Retirement concern – In almost every country surveyed the majority of pre-retired people said that they were worried that they wouldn’t have enough money when they retire to provide an adequate standard of living, and this has been the case since the survey began. However, significantly fewer people in most countries said that they were actually regularly setting aside money for use in retirement (despite also acknowledging that saving or investing regularly was the most practical way to secure a comfortable retirement). A mismatch between anxiety and action which creates some potentially worrying pension provision gaps.
Working later – One response to this potential lack of retirement provision, from a consumer point of view at least, may lie in simply working until later in life. In fact, rather than seeing this an unappealing prospect, in 2008 the majority of pre-retired people agreed that they would like to work, either full time or part time, after the usual retirement age.
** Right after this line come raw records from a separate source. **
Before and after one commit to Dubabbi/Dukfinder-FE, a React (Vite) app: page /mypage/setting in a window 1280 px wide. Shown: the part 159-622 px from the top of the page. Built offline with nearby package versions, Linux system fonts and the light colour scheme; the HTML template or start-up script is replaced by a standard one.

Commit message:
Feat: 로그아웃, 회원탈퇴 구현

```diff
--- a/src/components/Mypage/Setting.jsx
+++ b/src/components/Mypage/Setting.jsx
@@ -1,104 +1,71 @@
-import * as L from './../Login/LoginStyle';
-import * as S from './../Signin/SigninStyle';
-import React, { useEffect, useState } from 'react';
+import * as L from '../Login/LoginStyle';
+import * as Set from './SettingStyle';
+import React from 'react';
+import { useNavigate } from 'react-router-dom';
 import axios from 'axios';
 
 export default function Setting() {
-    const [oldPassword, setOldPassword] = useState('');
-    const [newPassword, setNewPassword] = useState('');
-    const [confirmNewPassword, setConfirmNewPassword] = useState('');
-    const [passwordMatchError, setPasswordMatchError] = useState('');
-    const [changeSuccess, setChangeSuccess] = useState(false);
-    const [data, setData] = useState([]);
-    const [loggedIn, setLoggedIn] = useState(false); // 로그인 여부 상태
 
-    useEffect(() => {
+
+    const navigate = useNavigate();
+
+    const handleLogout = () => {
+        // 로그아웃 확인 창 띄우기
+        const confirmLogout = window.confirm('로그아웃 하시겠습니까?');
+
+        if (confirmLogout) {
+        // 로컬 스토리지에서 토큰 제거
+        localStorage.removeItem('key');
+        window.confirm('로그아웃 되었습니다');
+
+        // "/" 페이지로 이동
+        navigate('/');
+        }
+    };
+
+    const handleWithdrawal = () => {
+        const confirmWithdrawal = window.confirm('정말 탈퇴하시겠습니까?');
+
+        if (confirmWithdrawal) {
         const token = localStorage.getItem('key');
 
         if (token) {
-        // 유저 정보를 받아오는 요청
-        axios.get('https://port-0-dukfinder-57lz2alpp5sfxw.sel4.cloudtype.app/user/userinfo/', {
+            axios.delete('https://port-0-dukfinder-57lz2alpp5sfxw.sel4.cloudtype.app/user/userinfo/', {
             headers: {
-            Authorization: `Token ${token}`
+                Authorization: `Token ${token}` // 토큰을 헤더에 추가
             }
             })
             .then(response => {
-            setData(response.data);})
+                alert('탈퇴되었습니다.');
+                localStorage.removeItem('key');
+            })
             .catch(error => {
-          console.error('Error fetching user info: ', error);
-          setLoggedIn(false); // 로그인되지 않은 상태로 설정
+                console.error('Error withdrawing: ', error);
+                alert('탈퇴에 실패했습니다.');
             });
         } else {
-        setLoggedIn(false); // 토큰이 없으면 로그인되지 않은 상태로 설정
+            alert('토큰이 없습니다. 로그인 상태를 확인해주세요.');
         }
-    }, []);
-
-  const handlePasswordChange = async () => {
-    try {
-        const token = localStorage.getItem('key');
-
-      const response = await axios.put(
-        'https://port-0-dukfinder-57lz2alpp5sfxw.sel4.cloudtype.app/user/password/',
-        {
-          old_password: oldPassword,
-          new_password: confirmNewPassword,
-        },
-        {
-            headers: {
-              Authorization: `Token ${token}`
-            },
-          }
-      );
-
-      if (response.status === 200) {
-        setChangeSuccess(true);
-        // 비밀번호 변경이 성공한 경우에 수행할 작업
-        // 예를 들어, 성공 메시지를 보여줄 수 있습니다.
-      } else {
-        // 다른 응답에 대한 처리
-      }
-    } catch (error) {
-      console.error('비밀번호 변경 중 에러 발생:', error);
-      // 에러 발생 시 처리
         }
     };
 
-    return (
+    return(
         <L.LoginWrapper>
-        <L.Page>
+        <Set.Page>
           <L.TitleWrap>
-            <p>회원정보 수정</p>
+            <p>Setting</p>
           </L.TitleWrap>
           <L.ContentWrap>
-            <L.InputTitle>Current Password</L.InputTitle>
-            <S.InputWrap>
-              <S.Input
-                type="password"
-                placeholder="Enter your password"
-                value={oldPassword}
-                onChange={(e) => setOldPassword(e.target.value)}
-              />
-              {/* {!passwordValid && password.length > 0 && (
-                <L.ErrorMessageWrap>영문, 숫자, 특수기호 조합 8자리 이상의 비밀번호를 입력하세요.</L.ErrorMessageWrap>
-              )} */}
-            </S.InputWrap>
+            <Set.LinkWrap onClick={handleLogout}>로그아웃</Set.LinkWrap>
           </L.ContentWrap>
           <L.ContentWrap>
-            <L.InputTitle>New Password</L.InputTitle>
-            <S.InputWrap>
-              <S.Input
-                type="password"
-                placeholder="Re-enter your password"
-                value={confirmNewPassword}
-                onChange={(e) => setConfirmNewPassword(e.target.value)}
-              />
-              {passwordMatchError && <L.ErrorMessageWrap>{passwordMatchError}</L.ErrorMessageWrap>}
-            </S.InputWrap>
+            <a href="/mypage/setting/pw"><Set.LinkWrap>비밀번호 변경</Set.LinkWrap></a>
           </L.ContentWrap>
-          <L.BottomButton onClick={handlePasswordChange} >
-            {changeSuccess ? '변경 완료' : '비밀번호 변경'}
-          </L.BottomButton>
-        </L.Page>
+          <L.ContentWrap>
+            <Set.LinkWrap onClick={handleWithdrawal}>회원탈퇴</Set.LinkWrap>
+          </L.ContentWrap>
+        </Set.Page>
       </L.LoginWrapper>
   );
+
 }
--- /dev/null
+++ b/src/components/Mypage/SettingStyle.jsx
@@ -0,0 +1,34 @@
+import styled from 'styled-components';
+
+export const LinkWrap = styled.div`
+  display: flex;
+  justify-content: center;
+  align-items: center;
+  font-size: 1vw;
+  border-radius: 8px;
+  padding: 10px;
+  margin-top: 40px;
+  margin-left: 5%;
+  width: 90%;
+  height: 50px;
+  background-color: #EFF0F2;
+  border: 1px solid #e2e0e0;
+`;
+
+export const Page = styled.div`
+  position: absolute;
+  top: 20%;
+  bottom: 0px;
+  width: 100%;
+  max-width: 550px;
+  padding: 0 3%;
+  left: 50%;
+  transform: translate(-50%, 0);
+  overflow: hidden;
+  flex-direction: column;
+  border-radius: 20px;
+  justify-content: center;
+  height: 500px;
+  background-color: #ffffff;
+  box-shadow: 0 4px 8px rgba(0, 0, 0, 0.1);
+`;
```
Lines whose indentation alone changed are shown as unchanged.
There was considerable geographical variation in answering this question though; the more established Asian markets such as Hong Kong, Singapore and Taiwan expressed the greatest desire to carry on their employment into their later years whilst those in Continental Europe (France, Germany, The Netherlands and Belgium) were least enamoured with the idea.
Countries covered in the 2008 research: Hong Kong, Singapore, Taiwan, China, Russia, Ireland, India, Australia, Romania, USA, Italy, Lithuania, Turkey, UK, Sri Lanka, Poland, Canada, Spain, Czech Rep, Malaysia, Hungary, Belgium, Netherlands, Germany, France.
A summary report of the key findings from the research has now been published and is available for download on Aviva’s website.